:: WHAT TO PRODUCE ::
Repeat the records verbatim and leave the pictures out of your copy.

(Front-end code edit data)
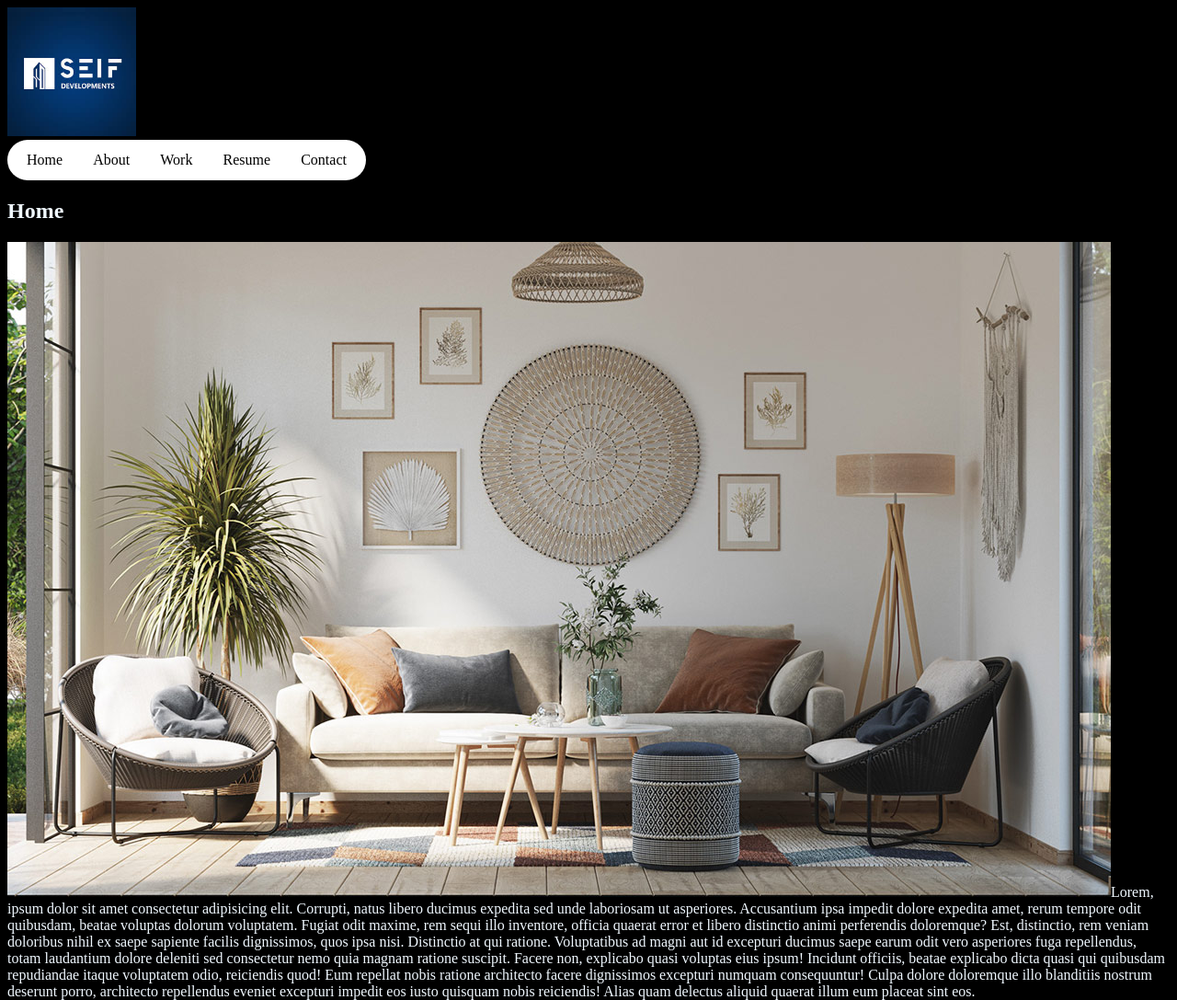
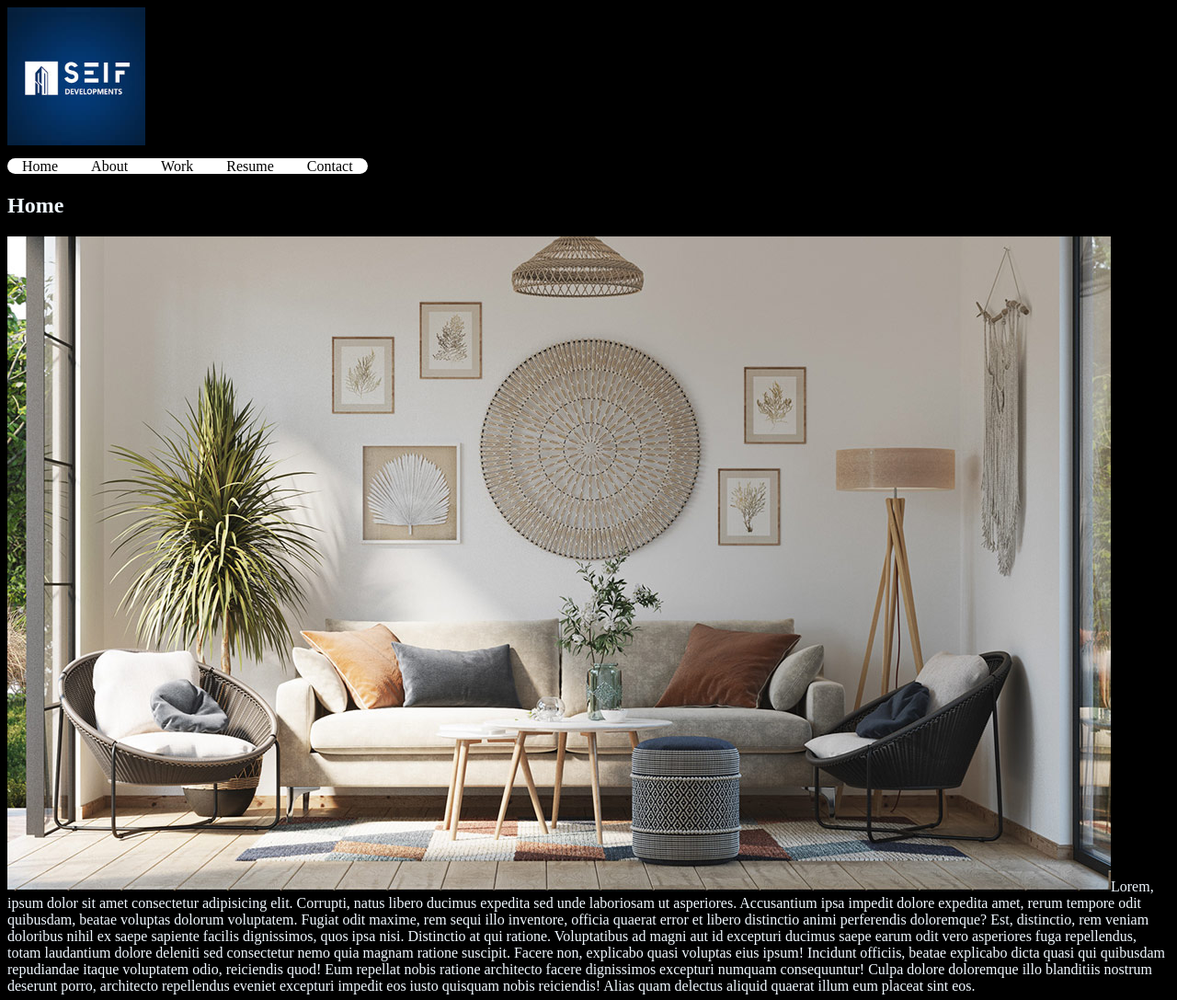
Before and after one commit to SeifKar/My_First_Portfolio, a plain HTML site: page index.html in a window 1280 px wide. Shown: the top 1087 px of the page at 92% size. Drawn offline with Linux system fonts and the light colour scheme.

Commit message:
initial css

```diff
--- a/styles.css
+++ b/styles.css
@@ -9,11 +9,13 @@ color: aliceblue;;
 nav{
     background: white;
     width: 380px;
-    display: flex;
+    display: inline;
     justify-content: space-between;
-    padding: 5px;
+    padding: 0;
     border-radius: 22px;
     box-shadow: 2px 2px 20px rgba(0, 0, 0, 0.3);
+    position: sticky;
+    top: 0%;
 }
 
 nav > a {
@@ -24,12 +26,14 @@ border-radius: 22px;
 }
 
 nav > a:hover {
-    transition: 0.25s;
+    transition: 0.20s;
     background: rgb(54, 111, 157);
     color: white;
 }
 .logo{
-    width: 140px;
+    width: 150px;
+    height: 150px;
+    margin-bottom: 10px;
 }
 nav ul li{
     display: block;
```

:: RESULT OF THE EXERCISE ::
Before and after one commit to SeifKar/My_First_Portfolio, a plain HTML site: page index.html in a window 1280 px wide. Shown: the top 1087 px of the page at 92% size. Drawn offline with Linux system fonts and the light colour scheme.

Commit message:
initial css

```diff
--- a/styles.css
+++ b/styles.css
@@ -9,11 +9,13 @@ color: aliceblue;;
 nav{
     background: white;
     width: 380px;
-    display: flex;
+    display: inline;
     justify-content: space-between;
-    padding: 5px;
+    padding: 0;
     border-radius: 22px;
     box-shadow: 2px 2px 20px rgba(0, 0, 0, 0.3);
+    position: sticky;
+    top: 0%;
 }
 
 nav > a {
@@ -24,12 +26,14 @@ border-radius: 22px;
 }
 
 nav > a:hover {
-    transition: 0.25s;
+    transition: 0.20s;
     background: rgb(54, 111, 157);
     color: white;
 }
 .logo{
-    width: 140px;
+    width: 150px;
+    height: 150px;
+    margin-bottom: 10px;
 }
 nav ul li{
     display: block;
```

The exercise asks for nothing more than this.